[Task instructions]: Your reply must be the number of lines in the entries that hold the word "doubleCardEffectCards", and nothing else.

[Records]:
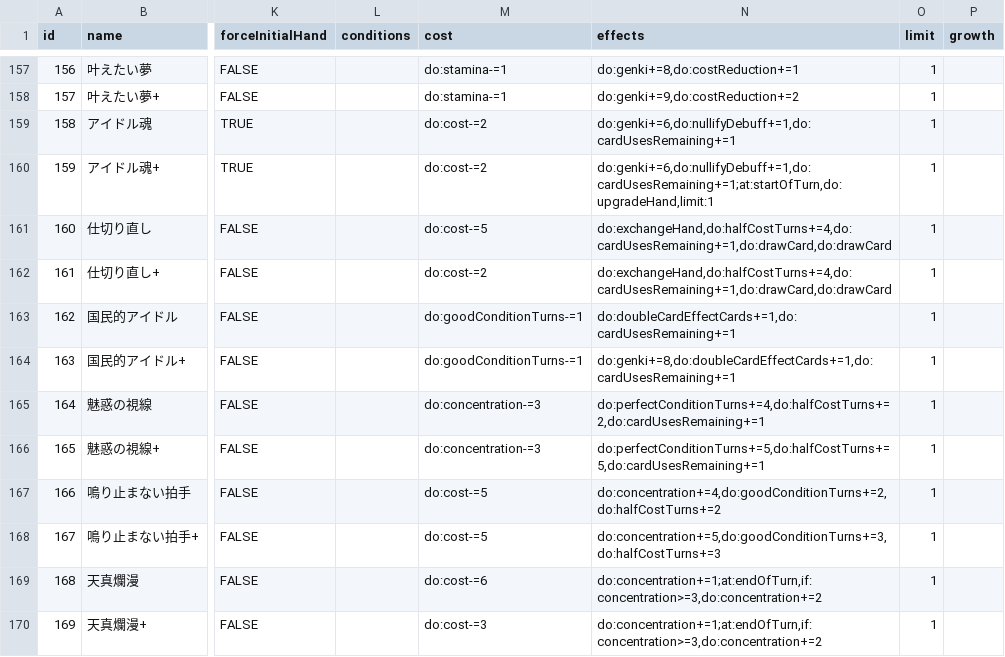
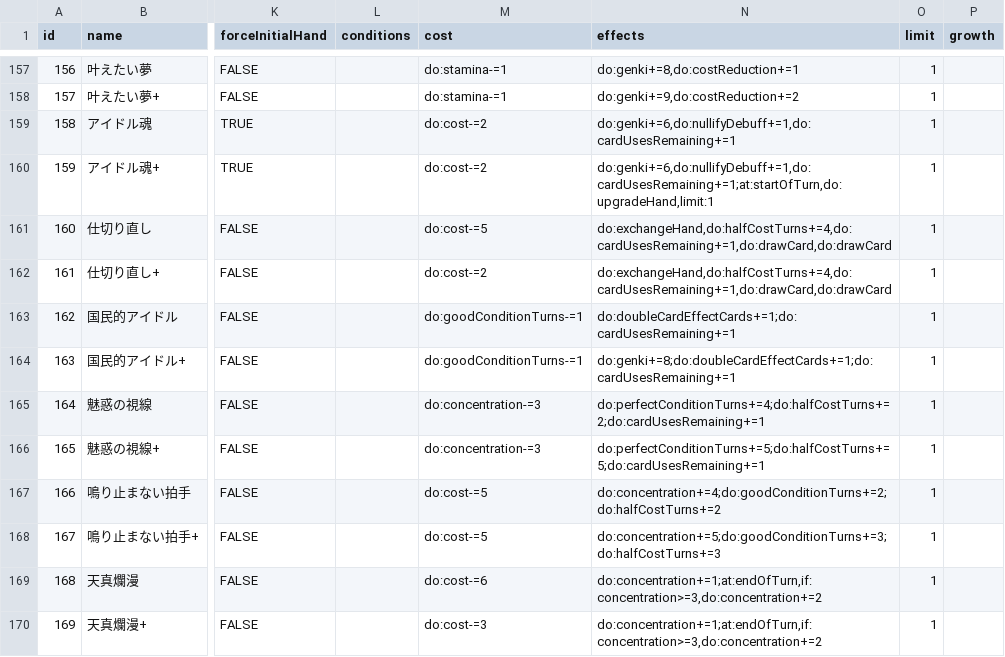
Before and after one commit to surisuririsu/gakumas-data, a CSV file: csv/skill_cards.csv, drawn as a sheet; only a part is shown, gaps mark what is left out; the diff names each change by its address in the sheet, - before the commit and + after, or states it on an @@ line.

```diff
--- a/csv/skill_cards.csv
+++ b/csv/skill_cards.csv
-N163 (effects): do:doubleCardEffectCards+=1,do:cardUsesRemaining+=1
+N163 (effects): do:doubleCardEffectCards+=1;do:cardUsesRemaining+=1
-N164 (effects): do:genki+=8,do:doubleCardEffectCards+=1,do:cardUsesRemaining+=1
+N164 (effects): do:genki+=8;do:doubleCardEffectCards+=1;do:cardUsesRemaining+=1
-N165 (effects): do:perfectConditionTurns+=4,do:halfCostTurns+=2,do:cardUsesRemaining+=1
+N165 (effects): do:perfectConditionTurns+=4;do:halfCostTurns+=2;do:cardUsesRemaining+=1
-N166 (effects): do:perfectConditionTurns+=5,do:halfCostTurns+=5,do:cardUsesRemaining+=1
+N166 (effects): do:perfectConditionTurns+=5;do:halfCostTurns+=5;do:cardUsesRemaining+=1
-N167 (effects): do:concentration+=4,do:goodConditionTurns+=2,do:halfCostTurns+=2
+N167 (effects): do:concentration+=4;do:goodConditionTurns+=2;do:halfCostTurns+=2
-N168 (effects): do:concentration+=5,do:goodConditionTurns+=3,do:halfCostTurns+=3
+N168 (effects): do:concentration+=5;do:goodConditionTurns+=3;do:halfCostTurns+=3
```
Also changed, not shown: 2 other files.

[Expected output]: 4